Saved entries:
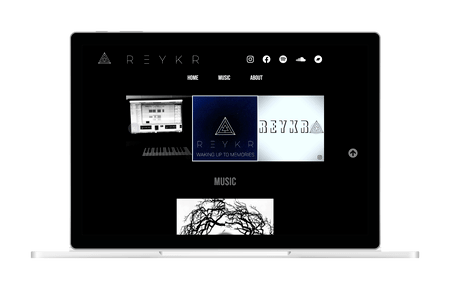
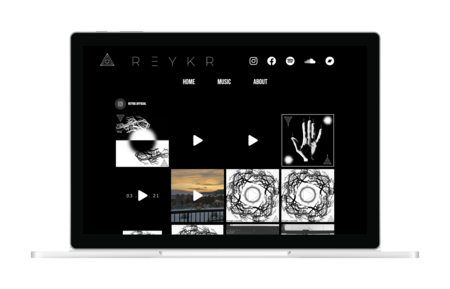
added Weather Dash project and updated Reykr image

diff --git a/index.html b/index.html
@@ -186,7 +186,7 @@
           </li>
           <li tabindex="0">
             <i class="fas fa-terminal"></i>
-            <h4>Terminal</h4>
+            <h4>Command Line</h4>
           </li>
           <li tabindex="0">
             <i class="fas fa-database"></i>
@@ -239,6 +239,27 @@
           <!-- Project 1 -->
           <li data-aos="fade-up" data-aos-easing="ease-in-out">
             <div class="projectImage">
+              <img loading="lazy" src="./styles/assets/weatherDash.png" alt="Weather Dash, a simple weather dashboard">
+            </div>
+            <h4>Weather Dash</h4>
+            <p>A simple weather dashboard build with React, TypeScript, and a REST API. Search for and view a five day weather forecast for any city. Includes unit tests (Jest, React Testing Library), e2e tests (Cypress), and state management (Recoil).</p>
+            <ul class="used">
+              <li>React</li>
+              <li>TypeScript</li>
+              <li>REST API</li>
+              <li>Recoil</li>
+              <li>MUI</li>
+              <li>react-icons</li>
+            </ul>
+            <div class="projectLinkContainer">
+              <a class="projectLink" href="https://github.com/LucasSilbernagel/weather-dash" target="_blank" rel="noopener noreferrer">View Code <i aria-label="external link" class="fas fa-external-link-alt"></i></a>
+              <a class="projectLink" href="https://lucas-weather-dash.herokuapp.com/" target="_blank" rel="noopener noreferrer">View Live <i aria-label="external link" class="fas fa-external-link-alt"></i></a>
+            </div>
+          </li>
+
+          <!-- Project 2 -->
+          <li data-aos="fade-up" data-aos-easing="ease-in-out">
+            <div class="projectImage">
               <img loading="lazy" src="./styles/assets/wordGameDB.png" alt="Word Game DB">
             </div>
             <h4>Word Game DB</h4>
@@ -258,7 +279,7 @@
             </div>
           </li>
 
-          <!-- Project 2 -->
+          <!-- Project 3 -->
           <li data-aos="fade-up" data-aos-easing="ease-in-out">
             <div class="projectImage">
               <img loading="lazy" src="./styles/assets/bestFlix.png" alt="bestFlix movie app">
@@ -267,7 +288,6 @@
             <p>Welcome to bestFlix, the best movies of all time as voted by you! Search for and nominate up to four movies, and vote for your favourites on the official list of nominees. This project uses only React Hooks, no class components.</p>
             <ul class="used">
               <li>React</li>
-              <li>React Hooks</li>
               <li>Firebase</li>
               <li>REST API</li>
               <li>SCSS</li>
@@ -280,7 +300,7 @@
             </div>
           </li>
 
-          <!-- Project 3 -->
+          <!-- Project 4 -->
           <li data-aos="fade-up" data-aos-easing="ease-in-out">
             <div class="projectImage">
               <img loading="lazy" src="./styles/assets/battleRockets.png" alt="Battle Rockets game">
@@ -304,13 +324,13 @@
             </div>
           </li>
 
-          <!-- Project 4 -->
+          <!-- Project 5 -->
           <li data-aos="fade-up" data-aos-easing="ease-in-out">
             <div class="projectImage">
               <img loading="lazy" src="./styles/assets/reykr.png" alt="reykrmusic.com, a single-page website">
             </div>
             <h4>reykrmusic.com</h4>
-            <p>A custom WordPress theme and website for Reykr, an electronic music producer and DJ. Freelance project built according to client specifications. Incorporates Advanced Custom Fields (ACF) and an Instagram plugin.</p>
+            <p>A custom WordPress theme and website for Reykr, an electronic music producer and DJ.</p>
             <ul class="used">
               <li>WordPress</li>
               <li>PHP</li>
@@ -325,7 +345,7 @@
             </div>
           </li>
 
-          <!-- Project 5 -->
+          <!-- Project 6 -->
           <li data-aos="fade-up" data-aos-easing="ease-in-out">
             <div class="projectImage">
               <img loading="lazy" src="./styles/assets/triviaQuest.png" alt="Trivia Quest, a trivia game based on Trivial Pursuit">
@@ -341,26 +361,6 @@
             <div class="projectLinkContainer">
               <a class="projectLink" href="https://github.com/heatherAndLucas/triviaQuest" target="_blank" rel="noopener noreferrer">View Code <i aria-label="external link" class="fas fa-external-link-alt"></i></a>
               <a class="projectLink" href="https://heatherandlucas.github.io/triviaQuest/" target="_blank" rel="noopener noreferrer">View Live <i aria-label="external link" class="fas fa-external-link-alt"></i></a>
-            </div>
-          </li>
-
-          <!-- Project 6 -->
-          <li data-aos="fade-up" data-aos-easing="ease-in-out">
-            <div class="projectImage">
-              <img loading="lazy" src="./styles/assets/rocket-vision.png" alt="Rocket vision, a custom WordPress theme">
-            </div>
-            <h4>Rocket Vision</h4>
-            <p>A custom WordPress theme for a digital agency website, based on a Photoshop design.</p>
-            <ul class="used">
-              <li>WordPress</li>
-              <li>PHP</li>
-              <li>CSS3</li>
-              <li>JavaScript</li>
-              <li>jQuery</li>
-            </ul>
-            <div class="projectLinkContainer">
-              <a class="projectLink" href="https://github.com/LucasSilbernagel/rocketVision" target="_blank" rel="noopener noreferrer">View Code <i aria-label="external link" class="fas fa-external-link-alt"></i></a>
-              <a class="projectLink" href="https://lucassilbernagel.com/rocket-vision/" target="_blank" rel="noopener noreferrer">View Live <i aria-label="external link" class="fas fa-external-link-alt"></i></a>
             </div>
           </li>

- [TASK DETAILS]: Print every entry above verbatim but drop the images.

- [TASK RESULT]:
added Weather Dash project and updated Reykr image

diff --git a/index.html b/index.html
@@ -186,7 +186,7 @@
           </li>
           <li tabindex="0">
             <i class="fas fa-terminal"></i>
-            <h4>Terminal</h4>
+            <h4>Command Line</h4>
           </li>
           <li tabindex="0">
             <i class="fas fa-database"></i>
@@ -239,6 +239,27 @@
           <!-- Project 1 -->
           <li data-aos="fade-up" data-aos-easing="ease-in-out">
             <div class="projectImage">
+              <img loading="lazy" src="./styles/assets/weatherDash.png" alt="Weather Dash, a simple weather dashboard">
+            </div>
+            <h4>Weather Dash</h4>
+            <p>A simple weather dashboard build with React, TypeScript, and a REST API. Search for and view a five day weather forecast for any city. Includes unit tests (Jest, React Testing Library), e2e tests (Cypress), and state management (Recoil).</p>
+            <ul class="used">
+              <li>React</li>
+              <li>TypeScript</li>
+              <li>REST API</li>
+              <li>Recoil</li>
+              <li>MUI</li>
+              <li>react-icons</li>
+            </ul>
+            <div class="projectLinkContainer">
+              <a class="projectLink" href="https://github.com/LucasSilbernagel/weather-dash" target="_blank" rel="noopener noreferrer">View Code <i aria-label="external link" class="fas fa-external-link-alt"></i></a>
+              <a class="projectLink" href="https://lucas-weather-dash.herokuapp.com/" target="_blank" rel="noopener noreferrer">View Live <i aria-label="external link" class="fas fa-external-link-alt"></i></a>
+            </div>
+          </li>
+
+          <!-- Project 2 -->
+          <li data-aos="fade-up" data-aos-easing="ease-in-out">
+            <div class="projectImage">
               <img loading="lazy" src="./styles/assets/wordGameDB.png" alt="Word Game DB">
             </div>
             <h4>Word Game DB</h4>
@@ -258,7 +279,7 @@
             </div>
           </li>
 
-          <!-- Project 2 -->
+          <!-- Project 3 -->
           <li data-aos="fade-up" data-aos-easing="ease-in-out">
             <div class="projectImage">
               <img loading="lazy" src="./styles/assets/bestFlix.png" alt="bestFlix movie app">
@@ -267,7 +288,6 @@
             <p>Welcome to bestFlix, the best movies of all time as voted by you! Search for and nominate up to four movies, and vote for your favourites on the official list of nominees. This project uses only React Hooks, no class components.</p>
             <ul class="used">
               <li>React</li>
-              <li>React Hooks</li>
               <li>Firebase</li>
               <li>REST API</li>
               <li>SCSS</li>
@@ -280,7 +300,7 @@
             </div>
           </li>
 
-          <!-- Project 3 -->
+          <!-- Project 4 -->
           <li data-aos="fade-up" data-aos-easing="ease-in-out">
             <div class="projectImage">
               <img loading="lazy" src="./styles/assets/battleRockets.png" alt="Battle Rockets game">
@@ -304,13 +324,13 @@
             </div>
           </li>
 
-          <!-- Project 4 -->
+          <!-- Project 5 -->
           <li data-aos="fade-up" data-aos-easing="ease-in-out">
             <div class="projectImage">
               <img loading="lazy" src="./styles/assets/reykr.png" alt="reykrmusic.com, a single-page website">
             </div>
             <h4>reykrmusic.com</h4>
-            <p>A custom WordPress theme and website for Reykr, an electronic music producer and DJ. Freelance project built according to client specifications. Incorporates Advanced Custom Fields (ACF) and an Instagram plugin.</p>
+            <p>A custom WordPress theme and website for Reykr, an electronic music producer and DJ.</p>
             <ul class="used">
               <li>WordPress</li>
               <li>PHP</li>
@@ -325,7 +345,7 @@
             </div>
           </li>
 
-          <!-- Project 5 -->
+          <!-- Project 6 -->
           <li data-aos="fade-up" data-aos-easing="ease-in-out">
             <div class="projectImage">
               <img loading="lazy" src="./styles/assets/triviaQuest.png" alt="Trivia Quest, a trivia game based on Trivial Pursuit">
@@ -341,26 +361,6 @@
             <div class="projectLinkContainer">
               <a class="projectLink" href="https://github.com/heatherAndLucas/triviaQuest" target="_blank" rel="noopener noreferrer">View Code <i aria-label="external link" class="fas fa-external-link-alt"></i></a>
               <a class="projectLink" href="https://heatherandlucas.github.io/triviaQuest/" target="_blank" rel="noopener noreferrer">View Live <i aria-label="external link" class="fas fa-external-link-alt"></i></a>
-            </div>
-          </li>
-
-          <!-- Project 6 -->
-          <li data-aos="fade-up" data-aos-easing="ease-in-out">
-            <div class="projectImage">
-              <img loading="lazy" src="./styles/assets/rocket-vision.png" alt="Rocket vision, a custom WordPress theme">
-            </div>
-            <h4>Rocket Vision</h4>
-            <p>A custom WordPress theme for a digital agency website, based on a Photoshop design.</p>
-            <ul class="used">
-              <li>WordPress</li>
-              <li>PHP</li>
-              <li>CSS3</li>
-              <li>JavaScript</li>
-              <li>jQuery</li>
-            </ul>
-            <div class="projectLinkContainer">
-              <a class="projectLink" href="https://github.com/LucasSilbernagel/rocketVision" target="_blank" rel="noopener noreferrer">View Code <i aria-label="external link" class="fas fa-external-link-alt"></i></a>
-              <a class="projectLink" href="https://lucassilbernagel.com/rocket-vision/" target="_blank" rel="noopener noreferrer">View Live <i aria-label="external link" class="fas fa-external-link-alt"></i></a>
             </div>
           </li>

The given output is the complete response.